While my friends Mark Bennett, Michael, Grits, and the entire staff of the Houston Chronicle have been whole-heartedly heralding Dallas District Attorney Craig Watkins as the second-coming when it comes to prosecutors, one my readers, Qeenie pointed out this story from Wednesday's edition of the Dallas Morning News. Not surprisingly (as Qeenie pointed out), the Chronicle has yet to pick up this story. Go figure.
During the love-affair that the media and others have had with Mr. Watkins, there has been quite a bit of coverage on him. From his discovery of the safe with Jack Ruby memorabilia to his strong support of a Conviction Integrity Unit to his suggestion of felony charges against prosecutors who withhold Brady material, Watkins has certainly become a Media Darling in a world where people typically don't like prosecutors.
So why does everybody love Craig Watkins so much, even though he's a prosecutor?
Well, uh, it could be argued that it doesn't seem like he's showing much interest in prosecuting -- at least not much interest in prosecuting anybody other than other prosecutors.

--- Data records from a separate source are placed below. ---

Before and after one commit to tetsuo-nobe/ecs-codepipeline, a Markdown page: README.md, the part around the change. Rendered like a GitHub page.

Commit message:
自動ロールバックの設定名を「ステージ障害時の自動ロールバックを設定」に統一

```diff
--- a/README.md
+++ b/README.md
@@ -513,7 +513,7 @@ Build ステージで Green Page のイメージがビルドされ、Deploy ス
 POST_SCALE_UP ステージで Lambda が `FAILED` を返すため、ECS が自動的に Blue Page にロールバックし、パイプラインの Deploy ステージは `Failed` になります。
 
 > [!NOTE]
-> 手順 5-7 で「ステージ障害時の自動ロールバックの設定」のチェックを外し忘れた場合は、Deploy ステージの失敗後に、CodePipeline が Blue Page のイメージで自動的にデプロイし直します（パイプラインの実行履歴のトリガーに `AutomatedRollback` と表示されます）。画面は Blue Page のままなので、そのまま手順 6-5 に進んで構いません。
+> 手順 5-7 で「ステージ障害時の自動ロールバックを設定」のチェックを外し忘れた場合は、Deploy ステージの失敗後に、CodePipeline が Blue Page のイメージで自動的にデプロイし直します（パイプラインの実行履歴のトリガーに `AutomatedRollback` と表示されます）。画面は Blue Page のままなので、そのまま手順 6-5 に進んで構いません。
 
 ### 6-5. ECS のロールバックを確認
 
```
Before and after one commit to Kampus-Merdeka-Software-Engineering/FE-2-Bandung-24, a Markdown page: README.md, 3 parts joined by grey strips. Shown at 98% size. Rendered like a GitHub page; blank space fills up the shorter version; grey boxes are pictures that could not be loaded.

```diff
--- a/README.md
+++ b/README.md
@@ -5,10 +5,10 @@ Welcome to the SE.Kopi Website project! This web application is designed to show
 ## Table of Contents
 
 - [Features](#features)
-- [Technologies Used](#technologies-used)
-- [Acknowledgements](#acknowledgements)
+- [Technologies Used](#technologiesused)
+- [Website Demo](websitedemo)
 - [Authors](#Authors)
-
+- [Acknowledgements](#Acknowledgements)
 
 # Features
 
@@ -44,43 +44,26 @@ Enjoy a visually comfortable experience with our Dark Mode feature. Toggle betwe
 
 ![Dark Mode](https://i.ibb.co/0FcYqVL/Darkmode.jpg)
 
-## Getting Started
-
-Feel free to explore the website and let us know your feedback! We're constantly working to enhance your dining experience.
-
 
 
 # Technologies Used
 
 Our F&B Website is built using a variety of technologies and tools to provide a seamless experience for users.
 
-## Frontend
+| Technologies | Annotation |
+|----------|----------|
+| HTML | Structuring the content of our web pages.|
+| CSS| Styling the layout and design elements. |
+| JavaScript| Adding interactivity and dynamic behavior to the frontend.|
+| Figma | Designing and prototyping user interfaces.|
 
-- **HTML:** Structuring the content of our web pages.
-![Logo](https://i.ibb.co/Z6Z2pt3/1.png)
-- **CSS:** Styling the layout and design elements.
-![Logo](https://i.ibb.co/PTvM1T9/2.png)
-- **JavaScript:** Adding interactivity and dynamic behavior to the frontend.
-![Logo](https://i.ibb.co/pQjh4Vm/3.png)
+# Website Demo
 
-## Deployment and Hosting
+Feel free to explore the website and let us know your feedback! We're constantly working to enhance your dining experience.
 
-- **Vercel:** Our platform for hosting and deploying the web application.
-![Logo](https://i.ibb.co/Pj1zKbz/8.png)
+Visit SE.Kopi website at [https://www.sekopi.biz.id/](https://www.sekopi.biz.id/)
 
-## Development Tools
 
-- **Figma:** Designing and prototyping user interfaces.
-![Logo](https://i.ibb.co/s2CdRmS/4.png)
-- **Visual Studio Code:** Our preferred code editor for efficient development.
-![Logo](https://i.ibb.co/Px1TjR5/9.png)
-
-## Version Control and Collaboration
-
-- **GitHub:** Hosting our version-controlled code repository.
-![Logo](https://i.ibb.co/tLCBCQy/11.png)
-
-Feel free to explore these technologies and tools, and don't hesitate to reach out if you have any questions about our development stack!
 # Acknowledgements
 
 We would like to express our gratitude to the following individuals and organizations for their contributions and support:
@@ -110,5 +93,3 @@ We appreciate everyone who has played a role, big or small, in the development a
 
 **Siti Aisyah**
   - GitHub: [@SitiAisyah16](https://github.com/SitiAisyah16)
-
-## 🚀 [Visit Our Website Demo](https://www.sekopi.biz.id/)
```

My big concern about Watkins has always been that, at some point, he needs to go back to prosecuting people. Although the community of victims of crimes (either violent or non-violent) may be much smaller than the media pundits who are loudly singing his praises on 60 Minutes, I've yet to see Watkins taking a strong-stance on crime. True, a heart-felt "thanks" for your strong victim's advocacy probably won't land you on national TV, but that's the job that prosecutors sign on to do.
In other words, being a Media Darling is all fine and good, but there's a hell of a lot more to the job of District Attorney than just having good PR skills. Although the District Attorney should be trusted, that doesn't necessarily mean that he has to be loved. Bad news, Mr. Watkins, but you're going to be ticking some people off during your tenure. You might as well get used to it.
This incident with accepting and (even worse) soliciting gifts from corporate sponsors and the members of the Defense Bar for gifts (and I mean nice gifts) to be handed out to the prosecutors breaks the law, and Watkins should have known that. Public servants can't accept gifts over $50 in value from anyone that they aren't personal friends with.
There has been several occasions during my career where victims of crime have given me a card with a gift certificate at the close of trial. I always keep the card and then return the gift certificate. That's just the way the law works. And really, that's the way the law should work.
In my opinion, Watkins just needs to get back to the job of being a prosecutor and stop trying so hard to be universally loved.